From the top of the entries below through the line containing "flex-direction: column;", return every line exactly as written, please, and stop there.

MATERIALS PROVIDED below:

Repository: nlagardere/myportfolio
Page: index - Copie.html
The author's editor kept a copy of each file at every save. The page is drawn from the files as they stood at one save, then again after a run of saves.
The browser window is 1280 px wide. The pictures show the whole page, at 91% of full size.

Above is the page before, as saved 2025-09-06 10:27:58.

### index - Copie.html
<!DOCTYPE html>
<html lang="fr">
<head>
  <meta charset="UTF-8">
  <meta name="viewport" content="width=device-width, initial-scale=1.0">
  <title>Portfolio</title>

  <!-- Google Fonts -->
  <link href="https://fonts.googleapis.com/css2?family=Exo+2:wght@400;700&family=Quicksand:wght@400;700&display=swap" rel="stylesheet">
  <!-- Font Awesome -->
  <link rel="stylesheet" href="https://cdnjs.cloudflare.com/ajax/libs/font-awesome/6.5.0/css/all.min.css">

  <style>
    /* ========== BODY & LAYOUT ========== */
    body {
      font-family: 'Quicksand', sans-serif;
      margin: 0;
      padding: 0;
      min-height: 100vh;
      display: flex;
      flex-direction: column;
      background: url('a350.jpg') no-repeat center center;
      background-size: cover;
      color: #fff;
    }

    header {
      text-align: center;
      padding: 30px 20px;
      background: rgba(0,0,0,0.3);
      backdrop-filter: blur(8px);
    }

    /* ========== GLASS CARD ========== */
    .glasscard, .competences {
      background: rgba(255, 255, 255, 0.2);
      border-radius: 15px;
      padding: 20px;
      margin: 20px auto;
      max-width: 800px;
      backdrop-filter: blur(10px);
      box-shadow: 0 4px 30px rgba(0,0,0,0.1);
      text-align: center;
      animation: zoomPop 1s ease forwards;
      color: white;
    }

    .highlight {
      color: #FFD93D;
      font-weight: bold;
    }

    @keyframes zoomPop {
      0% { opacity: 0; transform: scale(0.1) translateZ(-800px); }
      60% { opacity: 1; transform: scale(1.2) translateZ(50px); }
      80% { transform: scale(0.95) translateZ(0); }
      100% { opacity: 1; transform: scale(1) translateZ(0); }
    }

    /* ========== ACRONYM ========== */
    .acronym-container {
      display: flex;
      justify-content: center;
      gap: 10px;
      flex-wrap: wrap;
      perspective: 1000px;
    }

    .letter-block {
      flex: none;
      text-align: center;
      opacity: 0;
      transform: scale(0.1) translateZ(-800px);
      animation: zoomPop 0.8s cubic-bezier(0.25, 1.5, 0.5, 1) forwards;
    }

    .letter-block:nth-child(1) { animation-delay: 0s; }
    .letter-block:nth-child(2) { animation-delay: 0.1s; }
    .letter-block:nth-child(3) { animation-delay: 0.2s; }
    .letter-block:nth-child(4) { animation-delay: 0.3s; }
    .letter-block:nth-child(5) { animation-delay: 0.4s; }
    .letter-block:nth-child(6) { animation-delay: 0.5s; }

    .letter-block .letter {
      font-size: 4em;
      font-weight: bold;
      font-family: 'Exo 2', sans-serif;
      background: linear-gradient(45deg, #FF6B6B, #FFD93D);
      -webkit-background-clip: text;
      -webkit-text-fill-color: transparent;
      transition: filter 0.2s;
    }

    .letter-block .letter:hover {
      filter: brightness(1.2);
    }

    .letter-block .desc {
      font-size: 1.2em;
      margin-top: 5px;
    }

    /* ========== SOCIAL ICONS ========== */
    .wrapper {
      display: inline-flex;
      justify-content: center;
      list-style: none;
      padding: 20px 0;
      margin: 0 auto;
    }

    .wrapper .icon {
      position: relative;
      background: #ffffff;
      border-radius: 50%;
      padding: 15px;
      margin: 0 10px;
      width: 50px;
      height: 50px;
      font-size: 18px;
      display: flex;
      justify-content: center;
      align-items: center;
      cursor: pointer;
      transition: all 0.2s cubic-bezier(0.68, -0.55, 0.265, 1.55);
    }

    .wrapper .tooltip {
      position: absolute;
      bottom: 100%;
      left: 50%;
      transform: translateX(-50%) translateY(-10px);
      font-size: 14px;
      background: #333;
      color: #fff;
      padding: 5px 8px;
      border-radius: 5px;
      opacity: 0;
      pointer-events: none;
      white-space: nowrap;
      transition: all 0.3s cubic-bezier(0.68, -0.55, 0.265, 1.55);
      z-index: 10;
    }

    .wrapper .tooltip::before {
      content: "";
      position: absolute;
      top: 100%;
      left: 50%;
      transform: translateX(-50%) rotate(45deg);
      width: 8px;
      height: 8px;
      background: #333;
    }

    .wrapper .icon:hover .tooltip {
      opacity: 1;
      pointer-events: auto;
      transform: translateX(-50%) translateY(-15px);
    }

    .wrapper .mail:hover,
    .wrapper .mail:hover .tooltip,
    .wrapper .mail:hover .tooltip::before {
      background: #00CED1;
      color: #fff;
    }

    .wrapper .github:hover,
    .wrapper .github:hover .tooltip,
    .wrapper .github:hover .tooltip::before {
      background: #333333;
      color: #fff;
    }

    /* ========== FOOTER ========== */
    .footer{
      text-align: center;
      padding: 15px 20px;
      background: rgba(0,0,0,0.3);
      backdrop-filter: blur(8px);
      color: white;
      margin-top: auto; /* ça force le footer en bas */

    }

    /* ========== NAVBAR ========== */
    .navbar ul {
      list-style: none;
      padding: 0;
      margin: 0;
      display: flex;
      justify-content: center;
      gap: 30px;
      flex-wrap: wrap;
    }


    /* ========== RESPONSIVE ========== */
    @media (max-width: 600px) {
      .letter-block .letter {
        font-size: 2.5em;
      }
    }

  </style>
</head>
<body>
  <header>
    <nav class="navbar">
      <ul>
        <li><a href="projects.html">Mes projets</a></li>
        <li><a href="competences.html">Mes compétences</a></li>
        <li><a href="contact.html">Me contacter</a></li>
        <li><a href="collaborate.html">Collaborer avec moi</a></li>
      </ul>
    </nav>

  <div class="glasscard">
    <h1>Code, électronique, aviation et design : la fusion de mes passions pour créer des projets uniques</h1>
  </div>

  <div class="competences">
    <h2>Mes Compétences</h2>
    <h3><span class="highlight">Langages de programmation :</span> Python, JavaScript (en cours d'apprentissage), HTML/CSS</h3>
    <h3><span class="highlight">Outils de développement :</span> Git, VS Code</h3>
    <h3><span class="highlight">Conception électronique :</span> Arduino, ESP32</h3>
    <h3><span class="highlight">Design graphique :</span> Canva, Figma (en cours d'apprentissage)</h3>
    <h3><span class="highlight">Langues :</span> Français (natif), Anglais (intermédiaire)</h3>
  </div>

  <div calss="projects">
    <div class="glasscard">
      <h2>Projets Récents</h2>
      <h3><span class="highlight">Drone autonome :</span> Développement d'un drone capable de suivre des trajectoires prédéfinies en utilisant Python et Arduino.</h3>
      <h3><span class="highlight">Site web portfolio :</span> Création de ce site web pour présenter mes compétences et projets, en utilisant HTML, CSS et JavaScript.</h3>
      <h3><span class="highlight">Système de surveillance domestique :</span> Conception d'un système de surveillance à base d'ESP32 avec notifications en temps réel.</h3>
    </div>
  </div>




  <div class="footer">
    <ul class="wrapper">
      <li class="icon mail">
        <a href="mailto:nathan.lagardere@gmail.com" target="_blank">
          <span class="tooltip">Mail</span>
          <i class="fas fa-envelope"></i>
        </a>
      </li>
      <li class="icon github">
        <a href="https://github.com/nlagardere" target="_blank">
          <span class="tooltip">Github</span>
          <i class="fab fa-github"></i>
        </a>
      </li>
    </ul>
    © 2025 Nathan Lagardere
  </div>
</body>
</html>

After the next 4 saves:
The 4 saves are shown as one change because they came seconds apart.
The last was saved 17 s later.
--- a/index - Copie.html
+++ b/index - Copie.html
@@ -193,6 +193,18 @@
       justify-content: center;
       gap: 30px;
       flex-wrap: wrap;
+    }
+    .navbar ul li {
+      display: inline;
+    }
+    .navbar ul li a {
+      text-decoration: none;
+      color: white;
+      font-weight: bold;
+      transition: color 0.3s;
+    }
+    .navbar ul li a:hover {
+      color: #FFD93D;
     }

End of MATERIALS PROVIDED.

* _WRITTEN RESPONSE_:
Repository: nlagardere/myportfolio
Page: index - Copie.html
The author's editor kept a copy of each file at every save. The page is drawn from the files as they stood at one save, then again after a run of saves.
The browser window is 1280 px wide. The pictures show the whole page, at 91% of full size.

Above is the page before, as saved 2025-09-06 10:27:58.

### index - Copie.html
<!DOCTYPE html>
<html lang="fr">
<head>
  <meta charset="UTF-8">
  <meta name="viewport" content="width=device-width, initial-scale=1.0">
  <title>Portfolio</title>

  <!-- Google Fonts -->
  <link href="https://fonts.googleapis.com/css2?family=Exo+2:wght@400;700&family=Quicksand:wght@400;700&display=swap" rel="stylesheet">
  <!-- Font Awesome -->
  <link rel="stylesheet" href="https://cdnjs.cloudflare.com/ajax/libs/font-awesome/6.5.0/css/all.min.css">

  <style>
    /* ========== BODY & LAYOUT ========== */
    body {
      font-family: 'Quicksand', sans-serif;
      margin: 0;
      padding: 0;
      min-height: 100vh;
      display: flex;
      flex-direction: column;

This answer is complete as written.